As I was saying: Monsters. This one stopped me dead in my tracks, spun me around. I read it late into the night, feeling kind of weird. My cat was looking at me curiously. Then I reread parts of it. Then just stared at some of the pictures. It’s about a 10-year old girl, Karen, living in Chicago in the late 60’s, who wants to be a werewolf (but isn’t.) She’s trying to solve the mystery of the murder of the woman – Anka, a Holocaust survivor – who lived upstairs. Karen has a lot of problems in her life.

The author, Emil Ferris, has an amazing story story as well. From this NPR story:

She was a 40-year-old single mom who supported herself doing illustrations when she was bitten by a mosquito, she contracted West Nile Virus, became paralyzed from the waist down, and lost the use of her drawing hand. Fighting chronic pain, she taught herself to draw again, then reinvented herself as a graphic novelist, spending six long years creating what’s clearly an emotional autobiography.

The detailed crosshatching throughout the book is a wonder to behold. You see that cover? It’s all like that.

‘Tis also the season for me to remind you I myself have a fine, uncanny Christmas work available on Amazon. It makes a fine stocking-stuffer. Mama In Her Kerchief and I In My Madness, A Visitation of Sog-Nug-Hotep: A Truly Awful Christmas Volume.

The book will also test your eyesight – in a good way, I say. All those finicky ligatures I added, just to make your eyes water. [click to continue…]

The Cat, The Goof and Musical Mose – Some Notes

by John Holbo on December 16, 2017

I’ve been meaning to write something about Philip Nel’s new book, Was the Cat in the Hat Black?: The Hidden Racism of Children’s Literature, and the Need for Diverse Books [amazon]. It’s caused some fuss. But I was already a Nel reader because, as a sometime Seussian myself, I read and enjoyed and learned a lot from his earlier book Dr. Seuss: American Icon.

There is an inherent risk that any degree of analytic subtly and investigative archaeology breeds ethical over-sensitivity, in a case like this. It isn’t scholarship if it doesn’t bring to light something a reasonably intelligent, moderately informed reader might miss. It isn’t dangerous to tender young minds if it sails over their heads. No 5-year old is going to notice the Cat owes a visual debt to minstrelsy, much less that Dr. Seuss apparently took some visual inspiration from a white-gloved African-American elevator operator named Annie Williams. Who knew? If that’s the concern, maybe it’s not much of one. (Not in the same league as giving a slightly older kid an original edition of Charlie and the Chocolate Factory with the original, racist Oompa-Loompa illustrations.
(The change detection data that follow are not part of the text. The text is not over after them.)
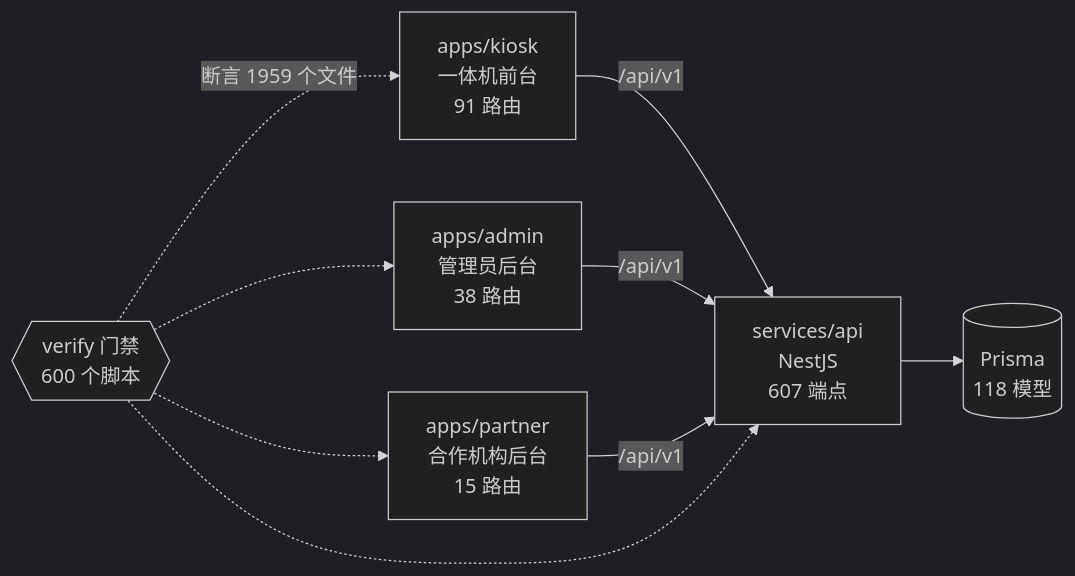
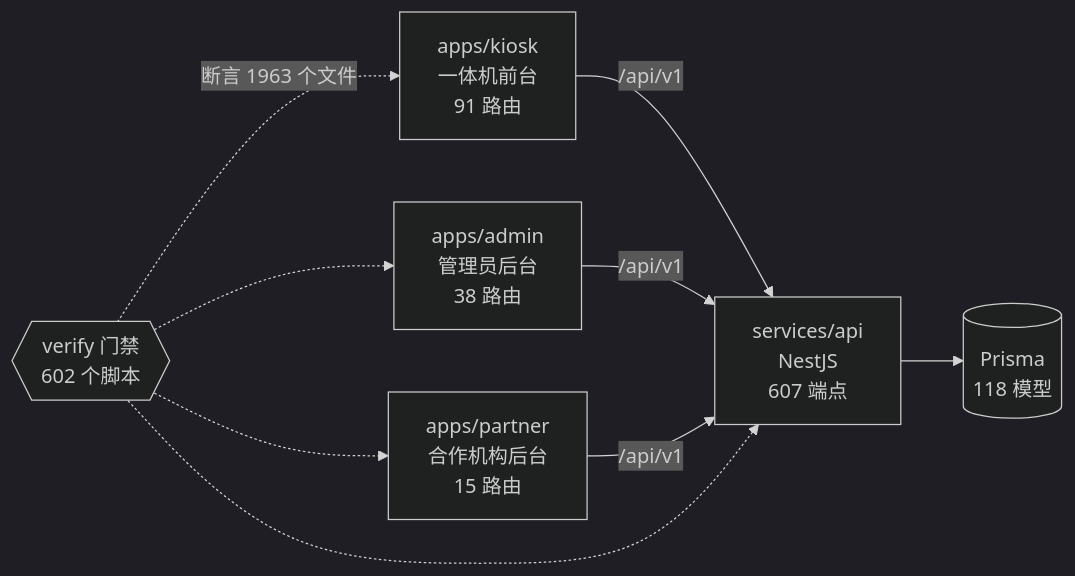
Before and after one commit to wanglei581/YITIJI: the diagram in docs/graph/README.md, drawn with Mermaid (dark theme). The commit also changed other lines of this file and 7 other files, not shown here.

````diff
--- a/docs/graph/README.md
+++ b/docs/graph/README.md
@@ -68,18 +68,18 @@
 ```mermaid
 flowchart LR
   kiosk["apps/kiosk<br/>一体机前台<br/>91 路由"]
   admin["apps/admin<br/>管理员后台<br/>38 路由"]
   partner["apps/partner<br/>合作机构后台<br/>15 路由"]
   api["services/api<br/>NestJS<br/>607 端点"]
   db[("Prisma<br/>118 模型")]
-  gates{{"verify 门禁<br/>600 个脚本"}}
+  gates{{"verify 门禁<br/>602 个脚本"}}
 
   kiosk -->|"/api/v1"| api
   admin -->|"/api/v1"| api
   partner -->|"/api/v1"| api
   api --> db
-  gates -.->|"断言 1959 个文件"| kiosk
+  gates -.->|"断言 1963 个文件"| kiosk
   gates -.-> admin
   gates -.-> partner
   gates -.-> api
 ```
````
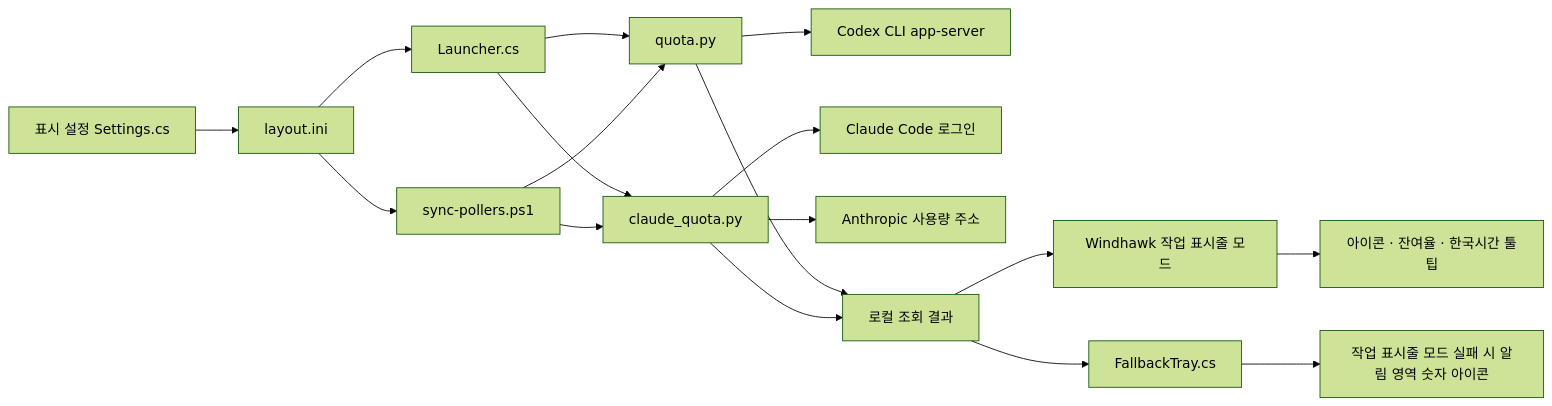
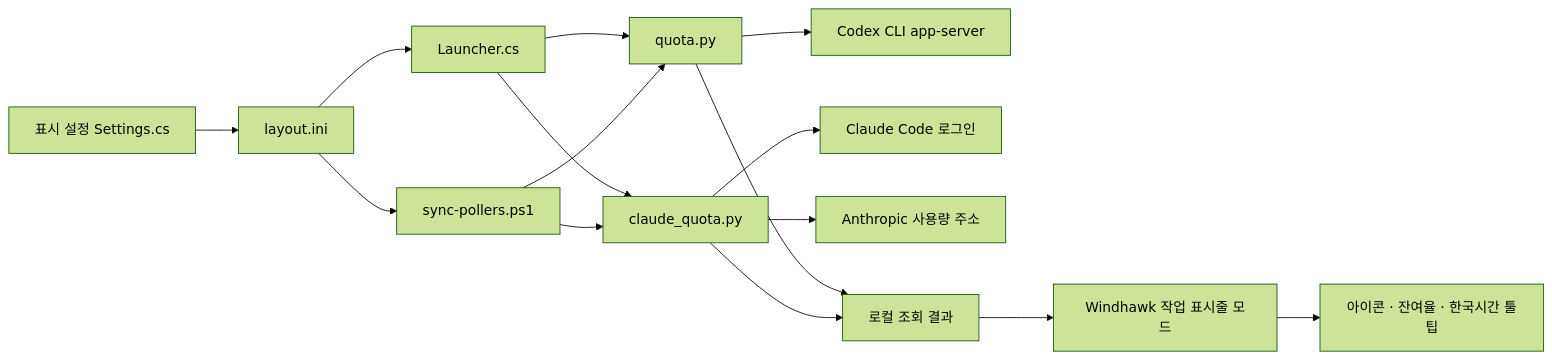
Before and after one commit to kjhbond/claude-gpt-usage-tray: the diagram in docs/ARCHITECTURE.md, drawn with Mermaid (forest theme). The commit also changed other lines of this file and 16 other files, not shown here.

````diff
--- a/docs/ARCHITECTURE.md
+++ b/docs/ARCHITECTURE.md
@@ -5,19 +5,17 @@
 ```mermaid
 flowchart LR
     UI[표시 설정 Settings.cs] --> INI[layout.ini]
     INI --> LAUNCH[Launcher.cs]
     INI --> SYNC[sync-pollers.ps1]
     LAUNCH --> CP[quota.py]
     LAUNCH --> AP[claude_quota.py]
     SYNC --> CP
     SYNC --> AP
     CP --> CS[Codex CLI app-server]
     AP --> CC[Claude Code 로그인]
     AP --> AN[Anthropic 사용량 주소]
     CP --> STATE[로컬 조회 결과]
     AP --> STATE
     STATE --> MOD[Windhawk 작업 표시줄 모드]
     MOD --> BAR[아이콘 · 잔여율 · 한국시간 툴팁]
-    STATE --> FALLBACK[FallbackTray.cs]
-    FALLBACK --> TRAY[작업 표시줄 모드 실패 시 알림 영역 숫자 아이콘]
 ```
````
Here is Nel on the subject, some years ago.)

Since conservatives are super-hyper-sensitive to the risk that someone besides their snowflake-y selves might be even slightly over-sensitive, it’s pretty much impossible for Nel to broach his whole topic without ‘triggering’ the fainting couch set, be he ever so mild about minatory whispers in your shell-like.

But fair is fair: let me give an example of analysis and plausible harm wires maybe getting crossed. [click to continue…]